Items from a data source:
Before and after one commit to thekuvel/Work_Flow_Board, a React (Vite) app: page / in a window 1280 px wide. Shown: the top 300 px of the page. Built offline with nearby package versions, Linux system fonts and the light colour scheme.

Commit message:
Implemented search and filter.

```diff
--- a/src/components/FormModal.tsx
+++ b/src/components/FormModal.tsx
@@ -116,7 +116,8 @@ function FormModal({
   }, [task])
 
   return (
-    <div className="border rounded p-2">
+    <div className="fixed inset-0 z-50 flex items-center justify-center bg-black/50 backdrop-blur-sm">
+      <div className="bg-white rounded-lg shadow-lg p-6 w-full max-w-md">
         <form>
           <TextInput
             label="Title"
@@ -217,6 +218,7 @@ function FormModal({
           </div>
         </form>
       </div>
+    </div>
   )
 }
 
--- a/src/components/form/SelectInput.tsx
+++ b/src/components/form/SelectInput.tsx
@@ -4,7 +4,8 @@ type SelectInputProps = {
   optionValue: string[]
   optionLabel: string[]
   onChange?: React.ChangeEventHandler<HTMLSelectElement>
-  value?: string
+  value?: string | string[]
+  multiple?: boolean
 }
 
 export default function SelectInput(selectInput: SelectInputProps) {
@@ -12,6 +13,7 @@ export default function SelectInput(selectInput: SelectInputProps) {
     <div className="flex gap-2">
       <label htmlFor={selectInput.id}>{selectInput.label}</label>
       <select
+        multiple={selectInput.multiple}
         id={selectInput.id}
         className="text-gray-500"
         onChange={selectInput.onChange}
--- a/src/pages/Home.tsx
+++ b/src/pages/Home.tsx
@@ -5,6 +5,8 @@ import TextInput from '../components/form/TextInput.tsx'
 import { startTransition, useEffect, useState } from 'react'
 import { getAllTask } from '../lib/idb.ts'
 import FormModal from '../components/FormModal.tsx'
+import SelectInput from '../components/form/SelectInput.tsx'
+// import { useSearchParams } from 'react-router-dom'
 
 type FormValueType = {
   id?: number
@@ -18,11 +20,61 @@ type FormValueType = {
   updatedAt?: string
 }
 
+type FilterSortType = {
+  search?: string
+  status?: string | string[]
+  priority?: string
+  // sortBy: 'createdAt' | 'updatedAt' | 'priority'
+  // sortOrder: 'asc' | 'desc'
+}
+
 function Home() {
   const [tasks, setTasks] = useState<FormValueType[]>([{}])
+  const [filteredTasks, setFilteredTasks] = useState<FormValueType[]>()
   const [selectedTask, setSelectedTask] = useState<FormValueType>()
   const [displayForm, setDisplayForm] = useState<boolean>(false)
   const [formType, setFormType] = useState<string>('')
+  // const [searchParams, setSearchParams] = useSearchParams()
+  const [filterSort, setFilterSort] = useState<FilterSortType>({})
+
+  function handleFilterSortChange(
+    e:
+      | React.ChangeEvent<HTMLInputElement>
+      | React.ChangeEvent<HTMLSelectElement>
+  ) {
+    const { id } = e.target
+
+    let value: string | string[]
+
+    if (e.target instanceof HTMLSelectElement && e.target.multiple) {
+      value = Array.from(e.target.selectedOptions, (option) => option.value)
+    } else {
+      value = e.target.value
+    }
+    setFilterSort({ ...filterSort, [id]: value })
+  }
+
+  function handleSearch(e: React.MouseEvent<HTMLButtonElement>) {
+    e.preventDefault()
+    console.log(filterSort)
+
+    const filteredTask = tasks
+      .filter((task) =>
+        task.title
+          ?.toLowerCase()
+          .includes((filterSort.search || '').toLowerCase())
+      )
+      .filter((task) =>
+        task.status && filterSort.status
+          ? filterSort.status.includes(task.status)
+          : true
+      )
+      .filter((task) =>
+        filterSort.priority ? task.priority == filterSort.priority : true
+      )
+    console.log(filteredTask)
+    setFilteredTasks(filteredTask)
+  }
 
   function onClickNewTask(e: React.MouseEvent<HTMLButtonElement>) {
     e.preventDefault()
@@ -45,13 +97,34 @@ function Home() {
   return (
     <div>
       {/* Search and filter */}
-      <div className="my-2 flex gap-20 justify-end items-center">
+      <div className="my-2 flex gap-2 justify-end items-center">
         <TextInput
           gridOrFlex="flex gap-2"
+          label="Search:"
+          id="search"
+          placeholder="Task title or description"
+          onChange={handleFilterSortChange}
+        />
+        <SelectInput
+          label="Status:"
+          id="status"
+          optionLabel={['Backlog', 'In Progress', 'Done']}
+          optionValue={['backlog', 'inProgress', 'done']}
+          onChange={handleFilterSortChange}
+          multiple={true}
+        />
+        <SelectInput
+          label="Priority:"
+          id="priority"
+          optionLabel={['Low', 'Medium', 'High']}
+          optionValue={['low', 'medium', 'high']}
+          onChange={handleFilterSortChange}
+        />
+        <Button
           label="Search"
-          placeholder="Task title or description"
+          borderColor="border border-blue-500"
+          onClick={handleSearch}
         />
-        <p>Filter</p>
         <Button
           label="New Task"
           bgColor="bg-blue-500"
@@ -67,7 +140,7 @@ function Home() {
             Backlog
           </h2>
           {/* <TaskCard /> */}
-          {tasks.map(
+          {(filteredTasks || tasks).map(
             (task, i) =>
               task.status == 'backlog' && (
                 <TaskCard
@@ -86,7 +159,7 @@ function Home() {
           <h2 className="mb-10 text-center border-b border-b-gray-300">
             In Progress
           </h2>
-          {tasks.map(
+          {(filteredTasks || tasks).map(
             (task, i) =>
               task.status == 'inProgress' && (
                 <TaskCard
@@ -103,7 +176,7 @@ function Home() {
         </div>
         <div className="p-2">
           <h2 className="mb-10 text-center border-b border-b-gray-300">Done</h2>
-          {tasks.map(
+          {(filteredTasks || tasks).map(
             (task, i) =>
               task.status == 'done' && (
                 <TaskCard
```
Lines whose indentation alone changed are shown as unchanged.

▶ [REQUIREMENT]: Take the entries above and copy them out exactly.

▶ [THE ANSWER]:
Before and after one commit to thekuvel/Work_Flow_Board, a React (Vite) app: page / in a window 1280 px wide. Shown: the top 300 px of the page. Built offline with nearby package versions, Linux system fonts and the light colour scheme.

Commit message:
Implemented search and filter.

```diff
--- a/src/components/FormModal.tsx
+++ b/src/components/FormModal.tsx
@@ -116,7 +116,8 @@ function FormModal({
   }, [task])
 
   return (
-    <div className="border rounded p-2">
+    <div className="fixed inset-0 z-50 flex items-center justify-center bg-black/50 backdrop-blur-sm">
+      <div className="bg-white rounded-lg shadow-lg p-6 w-full max-w-md">
         <form>
           <TextInput
             label="Title"
@@ -217,6 +218,7 @@ function FormModal({
           </div>
         </form>
       </div>
+    </div>
   )
 }
 
--- a/src/components/form/SelectInput.tsx
+++ b/src/components/form/SelectInput.tsx
@@ -4,7 +4,8 @@ type SelectInputProps = {
   optionValue: string[]
   optionLabel: string[]
   onChange?: React.ChangeEventHandler<HTMLSelectElement>
-  value?: string
+  value?: string | string[]
+  multiple?: boolean
 }
 
 export default function SelectInput(selectInput: SelectInputProps) {
@@ -12,6 +13,7 @@ export default function SelectInput(selectInput: SelectInputProps) {
     <div className="flex gap-2">
       <label htmlFor={selectInput.id}>{selectInput.label}</label>
       <select
+        multiple={selectInput.multiple}
         id={selectInput.id}
         className="text-gray-500"
         onChange={selectInput.onChange}
--- a/src/pages/Home.tsx
+++ b/src/pages/Home.tsx
@@ -5,6 +5,8 @@ import TextInput from '../components/form/TextInput.tsx'
 import { startTransition, useEffect, useState } from 'react'
 import { getAllTask } from '../lib/idb.ts'
 import FormModal from '../components/FormModal.tsx'
+import SelectInput from '../components/form/SelectInput.tsx'
+// import { useSearchParams } from 'react-router-dom'
 
 type FormValueType = {
   id?: number
@@ -18,11 +20,61 @@ type FormValueType = {
   updatedAt?: string
 }
 
+type FilterSortType = {
+  search?: string
+  status?: string | string[]
+  priority?: string
+  // sortBy: 'createdAt' | 'updatedAt' | 'priority'
+  // sortOrder: 'asc' | 'desc'
+}
+
 function Home() {
   const [tasks, setTasks] = useState<FormValueType[]>([{}])
+  const [filteredTasks, setFilteredTasks] = useState<FormValueType[]>()
   const [selectedTask, setSelectedTask] = useState<FormValueType>()
   const [displayForm, setDisplayForm] = useState<boolean>(false)
   const [formType, setFormType] = useState<string>('')
+  // const [searchParams, setSearchParams] = useSearchParams()
+  const [filterSort, setFilterSort] = useState<FilterSortType>({})
+
+  function handleFilterSortChange(
+    e:
+      | React.ChangeEvent<HTMLInputElement>
+      | React.ChangeEvent<HTMLSelectElement>
+  ) {
+    const { id } = e.target
+
+    let value: string | string[]
+
+    if (e.target instanceof HTMLSelectElement && e.target.multiple) {
+      value = Array.from(e.target.selectedOptions, (option) => option.value)
+    } else {
+      value = e.target.value
+    }
+    setFilterSort({ ...filterSort, [id]: value })
+  }
+
+  function handleSearch(e: React.MouseEvent<HTMLButtonElement>) {
+    e.preventDefault()
+    console.log(filterSort)
+
+    const filteredTask = tasks
+      .filter((task) =>
+        task.title
+          ?.toLowerCase()
+          .includes((filterSort.search || '').toLowerCase())
+      )
+      .filter((task) =>
+        task.status && filterSort.status
+          ? filterSort.status.includes(task.status)
+          : true
+      )
+      .filter((task) =>
+        filterSort.priority ? task.priority == filterSort.priority : true
+      )
+    console.log(filteredTask)
+    setFilteredTasks(filteredTask)
+  }
 
   function onClickNewTask(e: React.MouseEvent<HTMLButtonElement>) {
     e.preventDefault()
@@ -45,13 +97,34 @@ function Home() {
   return (
     <div>
       {/* Search and filter */}
-      <div className="my-2 flex gap-20 justify-end items-center">
+      <div className="my-2 flex gap-2 justify-end items-center">
         <TextInput
           gridOrFlex="flex gap-2"
+          label="Search:"
+          id="search"
+          placeholder="Task title or description"
+          onChange={handleFilterSortChange}
+        />
+        <SelectInput
+          label="Status:"
+          id="status"
+          optionLabel={['Backlog', 'In Progress', 'Done']}
+          optionValue={['backlog', 'inProgress', 'done']}
+          onChange={handleFilterSortChange}
+          multiple={true}
+        />
+        <SelectInput
+          label="Priority:"
+          id="priority"
+          optionLabel={['Low', 'Medium', 'High']}
+          optionValue={['low', 'medium', 'high']}
+          onChange={handleFilterSortChange}
+        />
+        <Button
           label="Search"
-          placeholder="Task title or description"
+          borderColor="border border-blue-500"
+          onClick={handleSearch}
         />
-        <p>Filter</p>
         <Button
           label="New Task"
           bgColor="bg-blue-500"
@@ -67,7 +140,7 @@ function Home() {
             Backlog
           </h2>
           {/* <TaskCard /> */}
-          {tasks.map(
+          {(filteredTasks || tasks).map(
             (task, i) =>
               task.status == 'backlog' && (
                 <TaskCard
@@ -86,7 +159,7 @@ function Home() {
           <h2 className="mb-10 text-center border-b border-b-gray-300">
             In Progress
           </h2>
-          {tasks.map(
+          {(filteredTasks || tasks).map(
             (task, i) =>
               task.status == 'inProgress' && (
                 <TaskCard
@@ -103,7 +176,7 @@ function Home() {
         </div>
         <div className="p-2">
           <h2 className="mb-10 text-center border-b border-b-gray-300">Done</h2>
-          {tasks.map(
+          {(filteredTasks || tasks).map(
             (task, i) =>
               task.status == 'done' && (
                 <TaskCard
```
Lines whose indentation alone changed are shown as unchanged.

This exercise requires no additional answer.